By Afreen Ahmed, BA International Relations
SOAS is an institution that is recognised for its diverse student body and inclusivity for students from a myriad of backgrounds. Students themselves reflect this diversity by creating societies that reflect the cultures of their homelands, celebrate their distinct backgrounds and unify the student body. This article looks into three popular societies within SOAS and how they conduct themselves in order to mirror the cultural richness of their communities.
“Students themselves reflect this diversity by creating societies that reflect the cultures of their homelands, celebrate their distinct backgrounds and unify the student body.”

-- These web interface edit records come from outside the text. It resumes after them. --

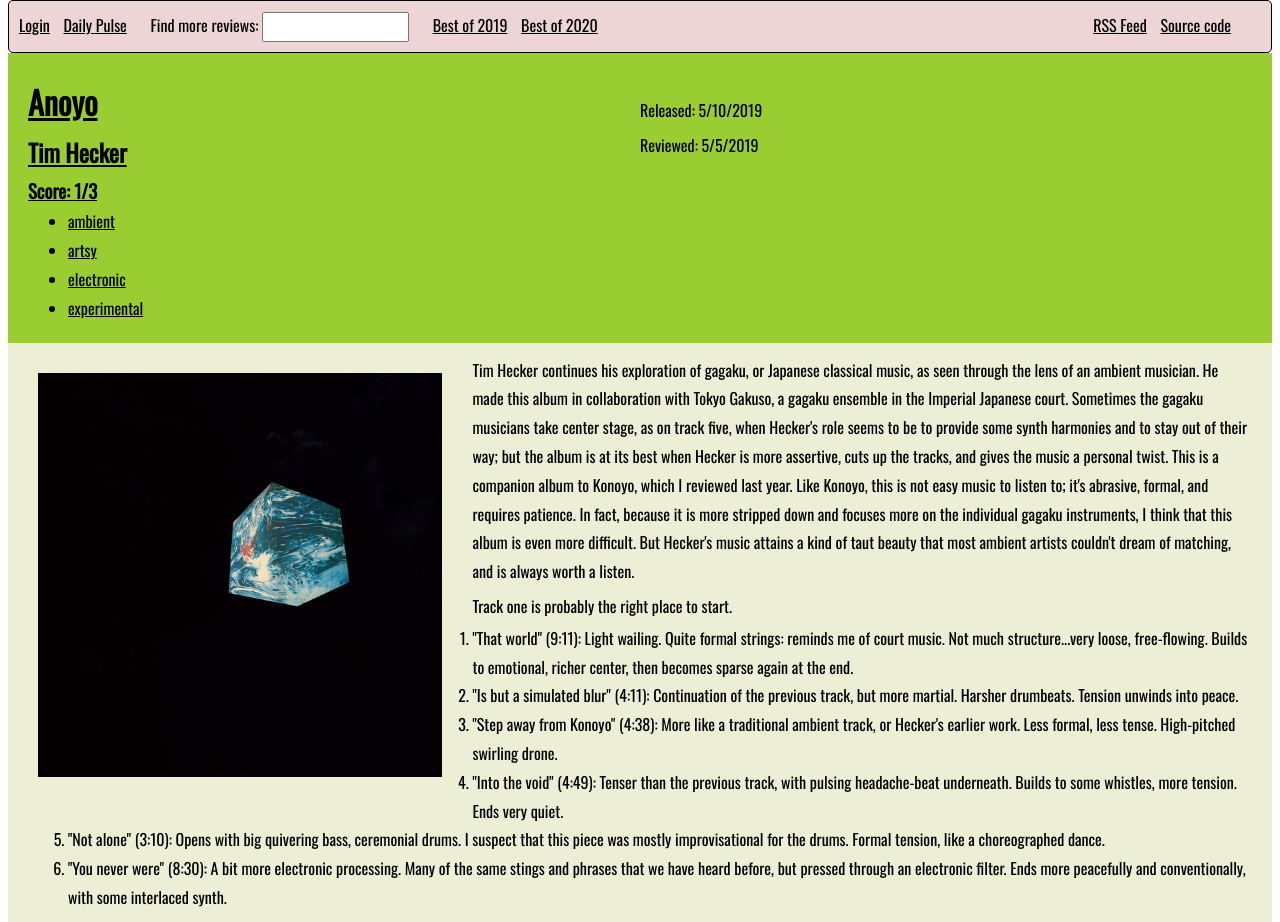
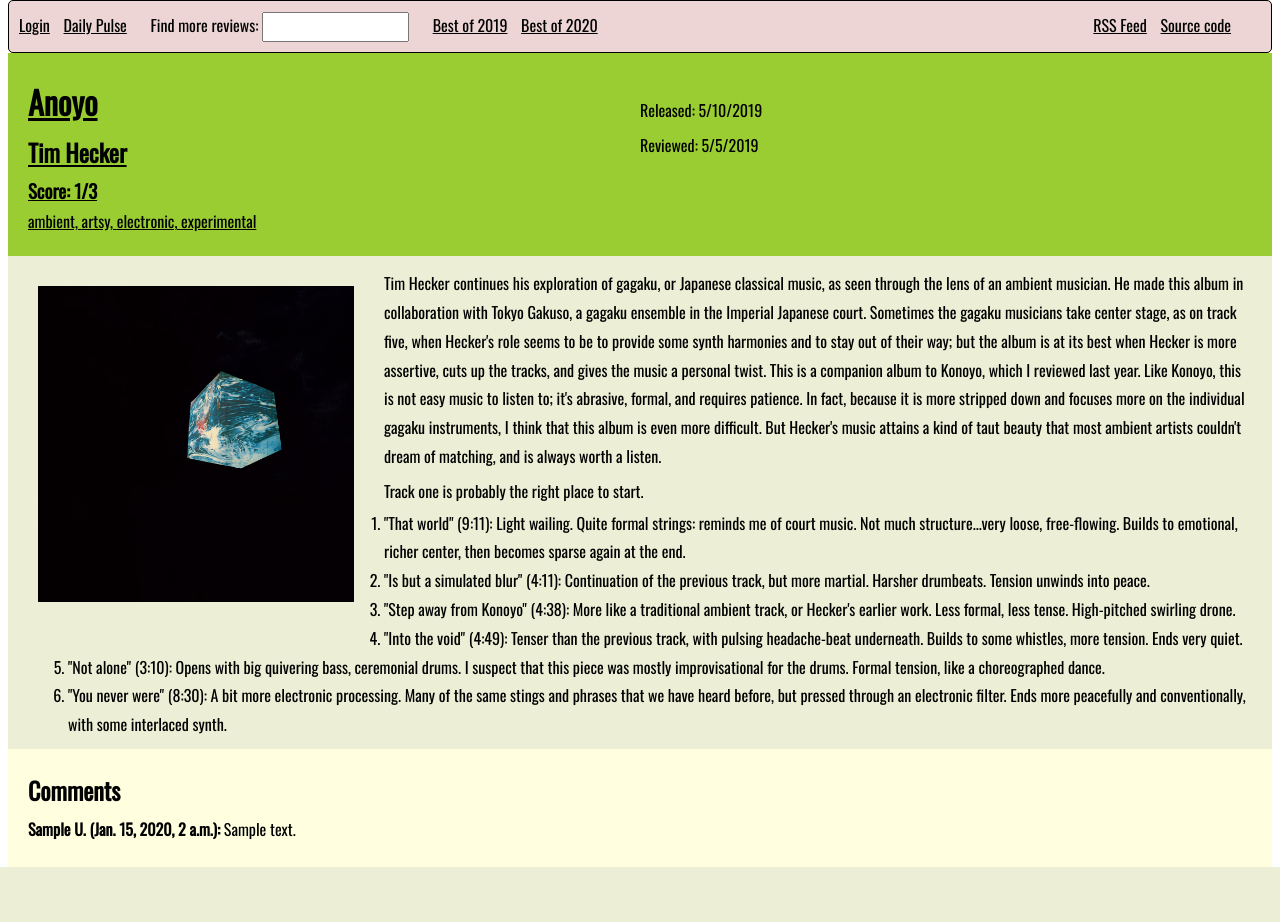
Before and after one commit to vpcarroll15/personal, a Django app: page /music/music/1 in a window 1280 px wide. After the commit the page ends 867 px from the top, so only its background shows below. Run offline with Django 3.2, Linux system fonts and the light colour scheme; data comes from the database, SQL or seed files in the repository; tables that the repository leaves empty hold one stand-in row (values such as "Sample post"); some libraries are stand-ins or nearby versions.

Commit message:
Display the comments that already exist

```diff
--- a/music/models.py
+++ b/music/models.py
@@ -137,6 +137,13 @@ class Comment(models.Model):
     def __str__(self):
         return f"#{self.id}, author={self.author.username}"
 
+    @property
+    def display_name(self):
+        # Matt Parker will format as Matt P.
+        if self.author.first_name and self.author.last_name:
+            return self.author.first_name + " " + self.author.last_name[0] + "."
+        return self.author.username
+
 
 class BestOf(models.Model):
     """Data about albums spanning a particular period of time."""
--- a/music/static/music/css/styles.css
+++ b/music/static/music/css/styles.css
@@ -152,6 +152,11 @@ p {
   padding-right: 20px;
 }
 
+.comments {
+  background-color: #FFFFE0;
+  padding: 20px;
+}
+
 @media screen and (max-width: 1050px) {
   .hide-on-small-screens {
     display: none;
--- a/music/templates/music/_music_detailed.html
+++ b/music/templates/music/_music_detailed.html
@@ -11,13 +11,21 @@
                 <h3><a href="{% url 'music:ratings' %}">Score: {{ album.rating }}/3</a></h3>
             </span>
             <span>
-                <ul>
+                <ul style="padding: 0px;">
                     {% for tag in tags %}
-                    <li>
-                        <a href="{% url 'music:search' %}?search_term={{ tag.name }}">
-                            {{ tag.name }}
-                        </a>
-                    </li>
+                        {% if forloop.last %}
+                            <li style="display:inline;">
+                                <a href="{% url 'music:search' %}?search_term={{ tag.name }}">
+                                    {{ tag.name }}
+                                </a>
+                            </li>
+                        {% else %}
+                            <li style="display:inline;">
+                                <a href="{% url 'music:search' %}?search_term={{ tag.name }}">
+                                    {{ tag.name }},
+                                </a>
+                            </li>
+                        {% endif %}
                     {% endfor %}
                 </ul>
             </span>
@@ -37,7 +45,7 @@
 <div class="review">
     {% if album.image_src %}
         {% load static %}
-        <img src="{% static album.image_src %}" alt="" style="width:32%; float: left; margin: 30px;">
+        <img src="{% static album.image_src %}" alt="" style="width:25%; float: left; margin: 30px;">
     {% endif %}
     <div class="review-text">
         {% if truncate %}
@@ -54,3 +62,18 @@
         {% endif %}
     </div>
 </div>
+
+{% load music_extras %}
+<div class="comments">
+    {% if comments %}
+        <h2>
+            Comments
+        </h2>
+        {% for comment in comments %}
+        <p>
+            <b>{{ comment.display_name }} ({{ comment.created_at|human_readable_how_long_ago }}):</b>
+            {{ comment.text }}
+        </p>
+        {% endfor %}
+    {% endif %}
+</div>
--- a/music/views.py
+++ b/music/views.py
@@ -12,12 +12,13 @@ from .constants import URL_ROOT, MY_NAME, MY_EMAIL
 def update_context_with_album(context, album):
     context["album"] = album
     context["tags"] = album.musician.tags.all()
+    context["comments"] = album.comment_set.all().order_by("created_at")
 
 
 def apply_common_preselects_music(music_queryset):
     return (
         music_queryset.select_related("musician")
-        .prefetch_related("musician__tags")
+        .prefetch_related("musician__tags", "comment_set")
         .distinct()
     )
 
--- a/requirements.txt
+++ b/requirements.txt
@@ -1,4 +1,5 @@
 appdirs==1.4.4
+arrow==1.1.0
 asgiref==3.2.7
 astroid==2.4.2
 attrs==19.3.0
```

Mariem Ofkir, the vice president of the Palestine Society, expresses the importance of having regional societies. Such societies protect minorities and create a safe place to voice issues occurring within certain regions such as Palestine that are not reflected in mainstream discourse. Mariem also highlights the history of oppression that has happened within nations such as Palestine and the importance of celebrating Palestinian people and culture on the SOAS campus. This allows the Palestinian student body the ability to continue to voice their rights and preserve their culture. The role of PALSOC within the student body is a central one as it continues to highlight the changes within the student campus, such as student union refurbishments which Mariem expresses is not the overarching view of the campus. The society focuses on both the cultural and political aspects of the Palestinian regions by hosting cultural nights but also advocating Palestinian voices in times of need. Mariem urges the student body to get involved in the society by supporting Palestinian stories and promoting the importance of education and unity within the student body of SOAS.
Jibran Khan and Hari Goswami, who are the president and vice president of the Desi society within SOAS, focus on the unification of the South Asian community. Jibran uses the terms ‘inclusivity and connectivity’ to highlight the importance of interaction between South Asian students and the importance of overlooking small differences in order to work together. The central message of the Desi society is to create a home within the society where individuals of South Asian heritage are able to express themselves freely through speaking their native languages or connecting over similarities in interests and upbringings. Hari also explains how vital it is for students from overseas to have a safe place within the campus and be able to form a new community within the SOAS. The society holds many cultural events such as cricket events and women’s only mehndi nights in order to reach out to multiple groups of students. The society will soon be announcing its anticipated Desi Ball which will mirror South Asian culture at its height through music, food and traditional dress. Both Jibran and Hari urge anyone to join the society and hope that people come with an open mind and are able to be a part of a community that is important to many in SOAS.
Mohamed Zenbou who is the president of the Middle Eastern and North African Society (MENA) at SOAS suggests the notion of cultural appreciation being a vital element of the student body as it opens doors for individuals to have a cultural community which they may not have been a part of in the past. The MENA society is one of the more popular societies within SOAS as it reflects a huge proportion of the student body. Despite the slight differences in upbringings and backgrounds, Mohamed believes that it is the similarities between the members of the MENA society that bring students together and form a society that primarily focuses on celebrating culture. This year, Mohamed intends to introduce a new side of the society by bringing a more educational focus that will help preserve the culture of the MENA regions in order to empower students. This will be done by bringing in guest speakers and hosting talks that cover a multitude of topics that resonate with many students. The society also places importance on creating a space for Muslim women within the society by hosting women’s only activities in order for Muslim women to have their own space to connect with each other. Mohammed expresses that anyone is welcome to the MENA society and hopes to continue to steer the MENA society in a positive manner in the coming years.